The serous type ovarian carcinoma accounts for approximately 70% of ovarian cancer cases and is one of the clinically aggressive subtypes [17]. High-grade serous tumors differ from all other ovarian carcinomas in terms of their pathology, pathogenesis, prognosis and underlying genetic alterations [18], [19]. The most frequently documented mutation is in the TP53 tumor suppressor gene.

Expression profiling-based studies have also shown that high-grade tumors cluster separately from low grade carcinomas and borderline tumors [20], [21]. Several expression profiling based studies have identified gene expression signatures associated with response to chemotherapy [22], [23] and to different subtypes of ovarian cancer [21], [24]. High-level amplifications of ERBB2, MYC, PIK3CA, EVI1, RAB25, AKT2, CCNE1, NOTCH3, FGFR2, CCND1, PAK1, EMSY, ZNF217, NCOA3 [23], [25], [26], [27], [28], [29], [30], [31], [32] and homozygous deletion, mutation, reduced expression and/or hypermethylation of TP53, KRAS, LOT1, DOC2, NOEY2, OVCA1, SPARC, CDKN2A, RB1, PTEN [33], [34], [35], [36], [37], [38], [39] genes have also been reported. However, little consensus or overlap between all these studies has emerged.

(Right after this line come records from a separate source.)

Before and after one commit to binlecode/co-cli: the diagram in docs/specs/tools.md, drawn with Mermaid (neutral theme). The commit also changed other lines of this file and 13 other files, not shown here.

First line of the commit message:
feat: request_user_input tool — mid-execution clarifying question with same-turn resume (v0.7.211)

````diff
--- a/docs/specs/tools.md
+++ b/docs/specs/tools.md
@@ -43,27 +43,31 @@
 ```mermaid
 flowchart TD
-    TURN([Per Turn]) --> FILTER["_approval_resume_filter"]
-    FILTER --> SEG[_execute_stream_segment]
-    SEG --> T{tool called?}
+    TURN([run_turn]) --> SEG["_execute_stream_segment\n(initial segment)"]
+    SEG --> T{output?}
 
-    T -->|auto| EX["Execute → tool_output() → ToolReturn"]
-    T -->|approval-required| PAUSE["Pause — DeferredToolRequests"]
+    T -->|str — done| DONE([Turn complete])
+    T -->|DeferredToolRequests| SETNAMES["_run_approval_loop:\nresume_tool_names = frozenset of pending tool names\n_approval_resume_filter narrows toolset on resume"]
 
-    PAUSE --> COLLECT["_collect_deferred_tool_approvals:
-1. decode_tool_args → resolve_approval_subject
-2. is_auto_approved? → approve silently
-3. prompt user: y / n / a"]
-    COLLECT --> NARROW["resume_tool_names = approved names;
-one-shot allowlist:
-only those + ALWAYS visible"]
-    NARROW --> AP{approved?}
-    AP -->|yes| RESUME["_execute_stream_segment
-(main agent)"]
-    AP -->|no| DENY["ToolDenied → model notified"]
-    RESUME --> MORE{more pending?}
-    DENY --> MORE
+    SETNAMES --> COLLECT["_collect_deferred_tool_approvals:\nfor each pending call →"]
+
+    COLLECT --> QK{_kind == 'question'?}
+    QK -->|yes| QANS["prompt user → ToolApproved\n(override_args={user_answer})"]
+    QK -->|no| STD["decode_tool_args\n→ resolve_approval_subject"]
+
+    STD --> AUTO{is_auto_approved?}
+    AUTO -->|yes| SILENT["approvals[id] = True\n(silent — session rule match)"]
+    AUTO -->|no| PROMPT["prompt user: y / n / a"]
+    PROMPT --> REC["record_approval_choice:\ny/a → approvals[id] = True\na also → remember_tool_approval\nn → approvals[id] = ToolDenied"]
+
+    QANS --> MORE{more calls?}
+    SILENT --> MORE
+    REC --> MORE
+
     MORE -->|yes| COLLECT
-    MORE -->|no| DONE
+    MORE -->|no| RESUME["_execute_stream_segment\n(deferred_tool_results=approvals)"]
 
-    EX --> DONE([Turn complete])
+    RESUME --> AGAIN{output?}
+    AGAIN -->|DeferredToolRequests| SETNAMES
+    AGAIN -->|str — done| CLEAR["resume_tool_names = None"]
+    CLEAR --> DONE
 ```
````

Array-based comparative genomic hybridization (aCGH) allows detection of DNA copy number alterations (CNA) and provides a global assessment of molecular events in the genome [40]. Several studies have been reported utilizing either conventional metaphase chromosome-based CGH [41], [42], [43] or array-based high resolution genomic technologies for identifying genome wide CNAs in ovarian cancer [23], [44], [45], [46], [47]. The above mentioned studies have identified frequent regions of increased copy number along 1q, 3q26, 7q32–q36, 8q24, 17q32 and 20q13; and regions of decreased copy number along 1p36, 4q, 13q, 16q, 18q and Xq12. However, specific genetic markers that are predictive of clinical outcome are yet to be identified for high-grade ovarian cancers. The rationale for our study is based on the idea that genetic alterations are the cause of tumor development and progression. Therefore, it is likely that combination of specific genetic alterations will be predictive of clinical behavior [48], [49]. In this study, using high-resolution aCGH, we sought to identify potentially useful DNA-based prognostic marker/s to delineate high-grade serous type ovarian cancer patients into molecularly defined clinically relevant subgroups.

Materials and Methods

Tumor samples and clinical data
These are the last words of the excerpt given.